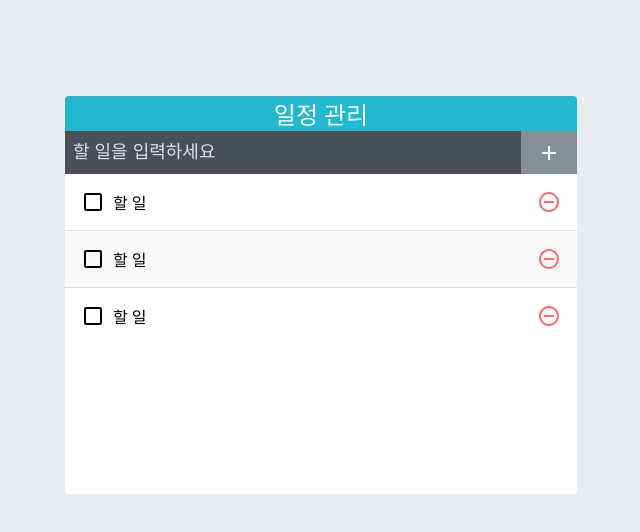
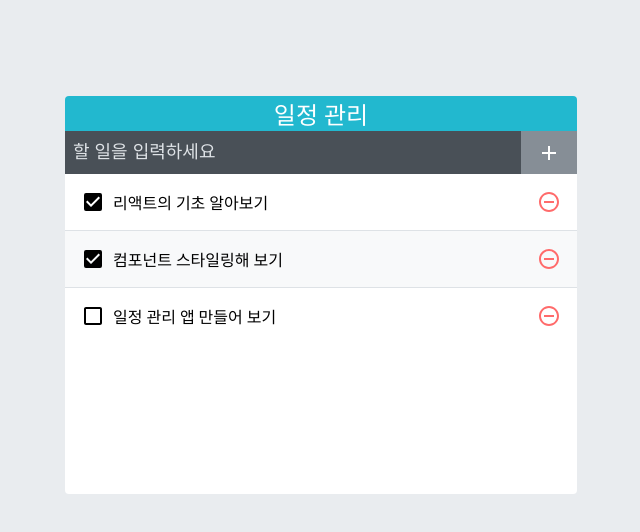
Before and after one commit to syeon2565/react_TodoList, a React (Create React App) app in the folder todo-app/: page / in a window 1280 px wide. Shown: the top 532 px of the page, without its empty margins (319-959 px from the left). Built offline with nearby package versions, Linux system fonts and the light colour scheme.

Commit message:
todolist_insert

```diff
--- a/todo-app/src/App.js
+++ b/todo-app/src/App.js
@@ -1,13 +1,45 @@
-import React from 'react';
+import React, { useState, useRef, useCallback } from 'react';
 import TodoTemplate from './TodoTemplate';
 import TodoInsert from './TodoInsert';
 import TodoList from './TodoList';
 
 const App = () => {
+  const [todos, setTodos] = useState([
+    {
+      id: 1,
+      text: '리액트의 기초 알아보기',
+      checked: true,
+    },
+    {
+      id: 2,
+      text: '컴포넌트 스타일링해 보기',
+      checked: true,
+    },
+    {
+      id: 3,
+      text: '일정 관리 앱 만들어 보기',
+      checked: false,
+    },
+  ]);
+  const nextId = useRef(4);
+
+  const onInsert = useCallback(
+    (text) => {
+      const todo = {
+        id: nextId.current,
+        text,
+        checked: false,
+      };
+      setTodos(todos.concat(todo));
+      nextId.current += 1;
+    },
+    [todos],
+  );
+
   return (
     <TodoTemplate>
-      <TodoInsert />
-      <TodoList/>
+      <TodoInsert onInsert={onInsert} />
+      <TodoList todos={todos} />
     </TodoTemplate>
   );
 };
--- a/todo-app/src/TodoInsert.js
+++ b/todo-app/src/TodoInsert.js
@@ -1,12 +1,27 @@
-import React from 'react';
-import { MdAdd } from "react-icons/md";
+import React, { useState, useCallback } from 'react';
+import { MdAdd } from 'react-icons/md';
 import './TodoInsert.scss';
 
-const TodoInsert = ({ children }) => {
+const TodoInsert = ({onInsert}) => {
+  const [value, setValue] = useState('');
+  const onChange = useCallback((e) => {
+    setValue(e.target.value);
+  }, []);
+  const onClick=useCallback(
+    ()=>{
+      onInsert(value);
+      setValue('');
+    },
+    [onInsert,value],
+  );
   return (
-    <div className="TodoInsert">
-      <input placeholder="할 일을 입력하세요" />
-      <button type="submit">
+    <div className="TodoInsert" >
+      <input
+        placeholder="할 일을 입력하세요"
+        value={value}
+        onChange={onChange}
+      />
+      <button type="submit" onClick={onClick}>
         <MdAdd />
       </button>
     </div>
--- a/todo-app/src/TodoList.js
+++ b/todo-app/src/TodoList.js
@@ -1,14 +1,14 @@
 import React from 'react';
-import TodoListItem from './TodoListItem'
+import TodoListItem from './TodoListItem';
 import './TodoList.scss';
 
-const TodoList=()=>{
-  return(
+const TodoList = ({ todos }) => {
+  return (
     <div className="TodoList">
-      <TodoListItem/>
-      <TodoListItem/>
-      <TodoListItem/>
+      {todos.map(todo => (
+        <TodoListItem todo={todo} key={todo.id} />
+      ))}
     </div>
-  )
-}
+  );
+};
 export default TodoList;
--- a/todo-app/src/TodoListItem.js
+++ b/todo-app/src/TodoListItem.js
@@ -1,20 +1,24 @@
 import React from 'react';
 import {
   MdCheckBoxOutlineBlank,
+  MdCheckBox,
   MdRemoveCircleOutline,
 } from 'react-icons/md';
+import cn from 'classnames';
 import './TodoListItem.scss';
-const TodoListItem=()=>{
-  return(
+
+const TodoListItem = ({ todo }) => {
+  const { text, checked } = todo;
+  return (
     <div className="TodoListItem">
-      <div className="checkbox">
-        <MdCheckBoxOutlineBlank/>
-        <div className="text">할 일 </div>
+      <div className={cn('checkbox', { checked })}>
+        {checked ? <MdCheckBox /> : <MdCheckBoxOutlineBlank />}
+        <div className="text">{text} </div>
       </div>
       <div className="remove">
-        <MdRemoveCircleOutline/>
+        <MdRemoveCircleOutline />
       </div>
     </div>
-  )
-}
+  );
+};
 export default TodoListItem;
```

• • • • •

(ACTIVITY)
Every line containing the string "useState" should be pulled from the listing and copied.

(EXERCISE RESPONSE)
+import React, { useState, useRef, useCallback } from 'react';
+  const [todos, setTodos] = useState([
+import React, { useState, useCallback } from 'react';
+  const [value, setValue] = useState('');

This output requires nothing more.